What you need to do
Find the lines of the data below that include "info". Report their number only.

Records from a data collection
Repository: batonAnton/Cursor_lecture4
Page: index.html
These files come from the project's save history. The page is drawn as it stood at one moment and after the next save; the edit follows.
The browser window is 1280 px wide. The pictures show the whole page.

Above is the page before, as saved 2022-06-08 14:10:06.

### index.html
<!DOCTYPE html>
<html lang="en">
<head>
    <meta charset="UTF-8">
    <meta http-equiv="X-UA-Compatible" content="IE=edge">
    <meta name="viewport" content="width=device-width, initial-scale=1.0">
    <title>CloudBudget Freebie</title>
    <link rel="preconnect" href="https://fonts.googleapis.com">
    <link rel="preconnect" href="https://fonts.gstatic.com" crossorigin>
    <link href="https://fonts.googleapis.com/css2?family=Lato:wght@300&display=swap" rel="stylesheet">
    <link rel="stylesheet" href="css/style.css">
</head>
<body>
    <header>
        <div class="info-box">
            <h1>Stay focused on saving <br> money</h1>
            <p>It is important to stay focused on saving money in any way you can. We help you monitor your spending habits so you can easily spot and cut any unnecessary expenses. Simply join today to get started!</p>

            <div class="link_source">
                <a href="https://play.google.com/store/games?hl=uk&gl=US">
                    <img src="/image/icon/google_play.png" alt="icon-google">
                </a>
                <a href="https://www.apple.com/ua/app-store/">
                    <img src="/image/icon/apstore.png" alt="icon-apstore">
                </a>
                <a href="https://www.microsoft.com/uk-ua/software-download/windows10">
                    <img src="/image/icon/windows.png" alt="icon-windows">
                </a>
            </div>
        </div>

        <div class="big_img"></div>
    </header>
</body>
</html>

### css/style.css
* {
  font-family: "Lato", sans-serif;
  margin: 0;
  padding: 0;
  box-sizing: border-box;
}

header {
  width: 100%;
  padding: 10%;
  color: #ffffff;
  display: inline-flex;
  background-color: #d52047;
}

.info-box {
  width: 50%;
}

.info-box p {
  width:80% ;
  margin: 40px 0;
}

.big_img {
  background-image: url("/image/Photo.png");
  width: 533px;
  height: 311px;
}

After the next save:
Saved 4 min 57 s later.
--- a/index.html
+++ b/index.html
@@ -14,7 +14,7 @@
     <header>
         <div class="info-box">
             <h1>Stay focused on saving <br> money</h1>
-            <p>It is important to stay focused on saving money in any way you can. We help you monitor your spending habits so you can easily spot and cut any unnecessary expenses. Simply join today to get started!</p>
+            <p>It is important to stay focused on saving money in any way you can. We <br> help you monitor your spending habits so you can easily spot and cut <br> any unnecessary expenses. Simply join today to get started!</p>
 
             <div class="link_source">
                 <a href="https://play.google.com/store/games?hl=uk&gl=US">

...

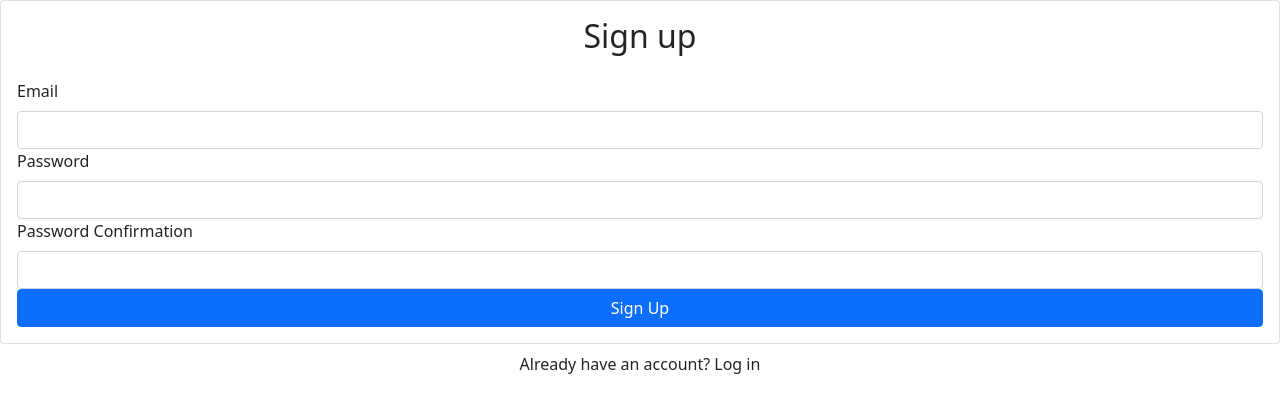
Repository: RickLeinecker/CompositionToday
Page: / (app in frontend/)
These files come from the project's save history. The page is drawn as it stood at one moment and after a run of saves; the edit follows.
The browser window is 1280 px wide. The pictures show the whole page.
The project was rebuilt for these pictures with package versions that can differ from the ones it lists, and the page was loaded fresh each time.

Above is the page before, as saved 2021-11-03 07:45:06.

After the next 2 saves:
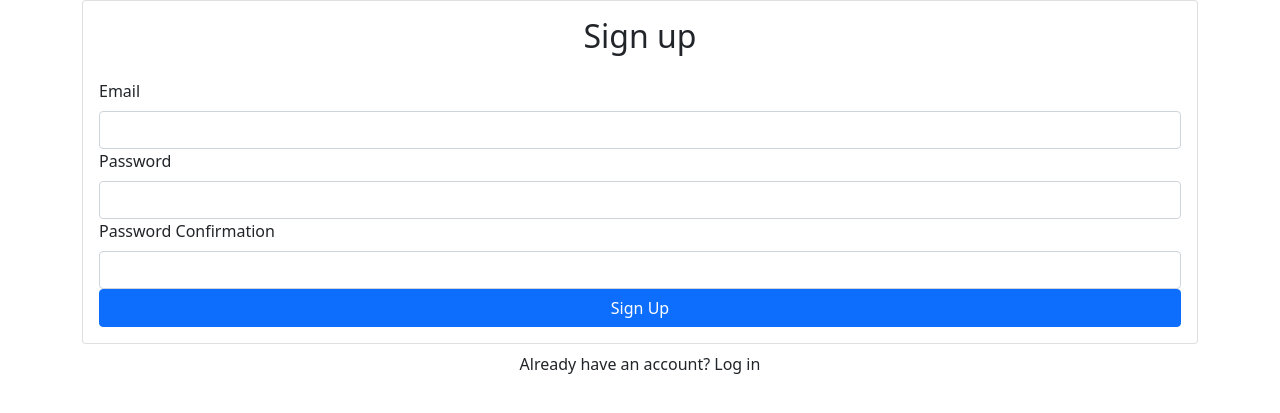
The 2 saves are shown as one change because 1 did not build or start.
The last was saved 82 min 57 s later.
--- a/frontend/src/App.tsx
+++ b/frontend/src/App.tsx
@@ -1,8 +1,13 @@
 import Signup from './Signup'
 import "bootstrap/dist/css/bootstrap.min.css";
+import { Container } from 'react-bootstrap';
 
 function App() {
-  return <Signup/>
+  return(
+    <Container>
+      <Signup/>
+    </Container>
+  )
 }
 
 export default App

Response below
4